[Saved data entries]
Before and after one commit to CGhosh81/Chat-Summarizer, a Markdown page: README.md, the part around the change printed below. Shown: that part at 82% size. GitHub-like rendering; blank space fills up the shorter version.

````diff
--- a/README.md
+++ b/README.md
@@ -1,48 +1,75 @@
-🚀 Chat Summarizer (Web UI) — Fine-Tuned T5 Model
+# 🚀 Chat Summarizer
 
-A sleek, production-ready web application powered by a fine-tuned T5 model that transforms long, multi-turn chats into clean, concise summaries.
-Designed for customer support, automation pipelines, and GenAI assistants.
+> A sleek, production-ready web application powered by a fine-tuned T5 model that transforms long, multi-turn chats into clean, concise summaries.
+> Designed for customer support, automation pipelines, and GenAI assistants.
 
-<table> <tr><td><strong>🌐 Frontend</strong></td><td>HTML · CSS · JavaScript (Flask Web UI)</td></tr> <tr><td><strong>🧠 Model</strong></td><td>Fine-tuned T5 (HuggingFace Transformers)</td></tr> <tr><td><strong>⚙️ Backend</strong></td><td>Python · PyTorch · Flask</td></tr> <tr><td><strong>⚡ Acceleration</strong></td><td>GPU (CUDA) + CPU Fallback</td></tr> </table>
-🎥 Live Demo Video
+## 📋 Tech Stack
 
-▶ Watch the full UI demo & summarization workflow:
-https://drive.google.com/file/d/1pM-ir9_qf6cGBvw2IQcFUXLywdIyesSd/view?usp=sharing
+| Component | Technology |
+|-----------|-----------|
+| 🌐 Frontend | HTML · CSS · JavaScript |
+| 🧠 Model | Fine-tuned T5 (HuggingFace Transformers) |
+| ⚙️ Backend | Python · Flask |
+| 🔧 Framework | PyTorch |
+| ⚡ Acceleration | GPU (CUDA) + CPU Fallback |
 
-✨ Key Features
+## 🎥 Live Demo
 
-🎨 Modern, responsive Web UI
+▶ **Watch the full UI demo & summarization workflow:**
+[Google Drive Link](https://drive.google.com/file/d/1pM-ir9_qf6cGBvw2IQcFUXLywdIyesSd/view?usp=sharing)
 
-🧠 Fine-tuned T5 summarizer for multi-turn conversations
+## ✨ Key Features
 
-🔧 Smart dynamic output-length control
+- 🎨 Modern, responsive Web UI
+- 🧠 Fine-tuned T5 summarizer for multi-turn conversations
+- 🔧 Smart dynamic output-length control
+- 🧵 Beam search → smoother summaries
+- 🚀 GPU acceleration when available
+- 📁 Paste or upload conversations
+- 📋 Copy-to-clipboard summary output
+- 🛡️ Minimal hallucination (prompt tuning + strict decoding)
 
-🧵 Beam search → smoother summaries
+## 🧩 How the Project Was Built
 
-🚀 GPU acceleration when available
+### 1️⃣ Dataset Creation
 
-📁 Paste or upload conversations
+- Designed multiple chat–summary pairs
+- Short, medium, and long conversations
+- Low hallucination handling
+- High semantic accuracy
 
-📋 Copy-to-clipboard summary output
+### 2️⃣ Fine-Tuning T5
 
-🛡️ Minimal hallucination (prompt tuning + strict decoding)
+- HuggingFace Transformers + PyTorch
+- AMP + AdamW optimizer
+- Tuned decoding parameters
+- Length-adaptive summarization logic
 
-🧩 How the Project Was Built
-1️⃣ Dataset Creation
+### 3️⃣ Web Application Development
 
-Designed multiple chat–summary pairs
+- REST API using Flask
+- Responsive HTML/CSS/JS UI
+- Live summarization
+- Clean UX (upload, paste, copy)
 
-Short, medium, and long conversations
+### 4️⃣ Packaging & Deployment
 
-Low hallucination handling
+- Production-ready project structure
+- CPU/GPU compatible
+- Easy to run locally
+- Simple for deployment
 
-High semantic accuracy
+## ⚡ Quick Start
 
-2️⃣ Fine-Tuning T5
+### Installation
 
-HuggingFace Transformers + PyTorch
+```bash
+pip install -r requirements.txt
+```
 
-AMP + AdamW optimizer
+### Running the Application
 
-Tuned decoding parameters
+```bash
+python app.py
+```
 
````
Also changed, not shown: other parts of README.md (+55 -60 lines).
==
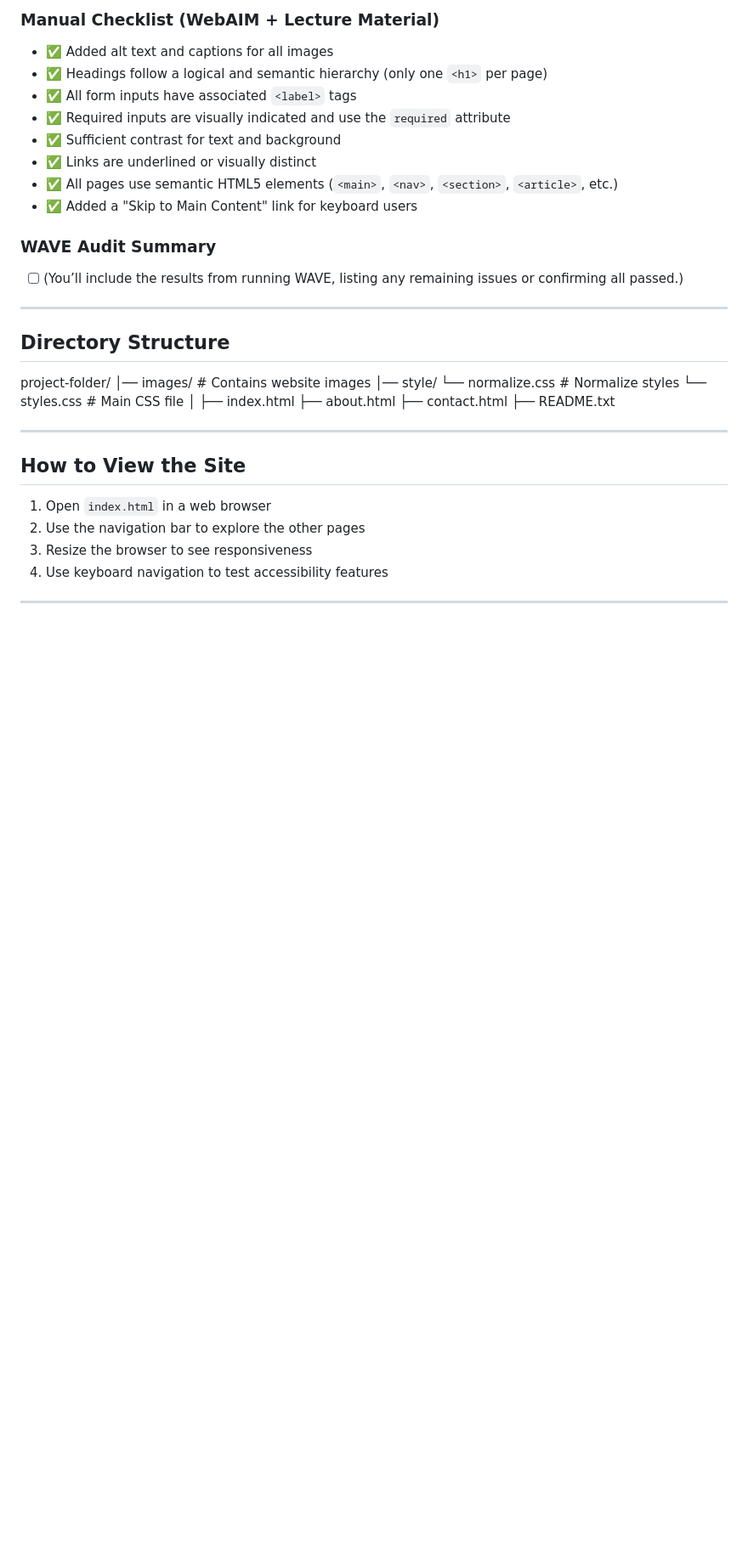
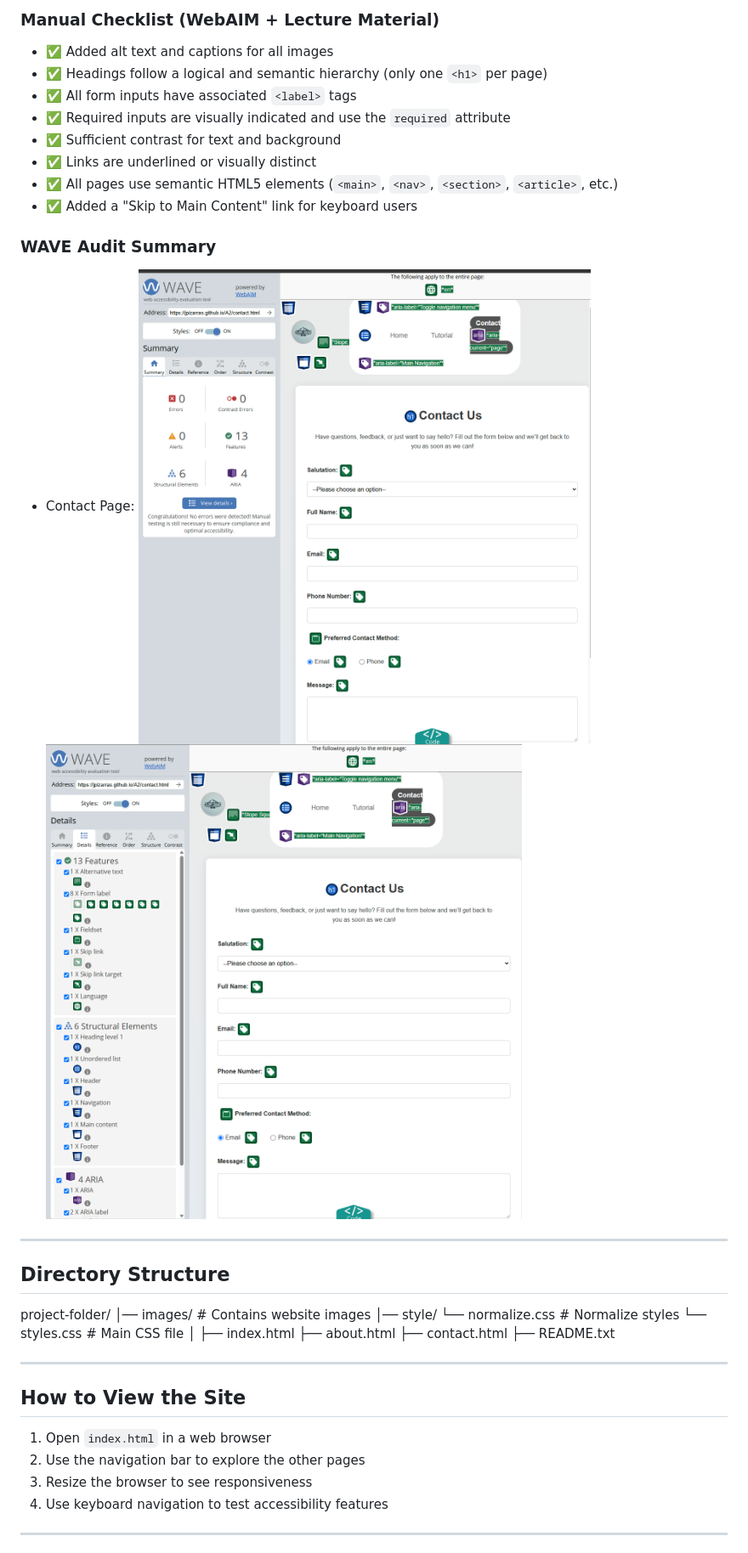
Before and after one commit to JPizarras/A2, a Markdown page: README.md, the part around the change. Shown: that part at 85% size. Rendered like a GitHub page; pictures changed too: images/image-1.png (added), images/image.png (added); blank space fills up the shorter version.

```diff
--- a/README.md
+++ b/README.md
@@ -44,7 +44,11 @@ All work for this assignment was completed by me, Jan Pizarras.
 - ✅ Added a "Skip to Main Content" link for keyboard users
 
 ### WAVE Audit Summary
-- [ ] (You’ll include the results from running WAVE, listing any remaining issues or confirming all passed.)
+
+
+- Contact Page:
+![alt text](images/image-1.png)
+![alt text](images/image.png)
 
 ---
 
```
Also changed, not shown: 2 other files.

■ REQUIRED ACTION ■
For every line of the records that includes the string "Live", add one to a tally; the answer is that tally alone.

■ OUTPUT FOR THIS TASK ■
3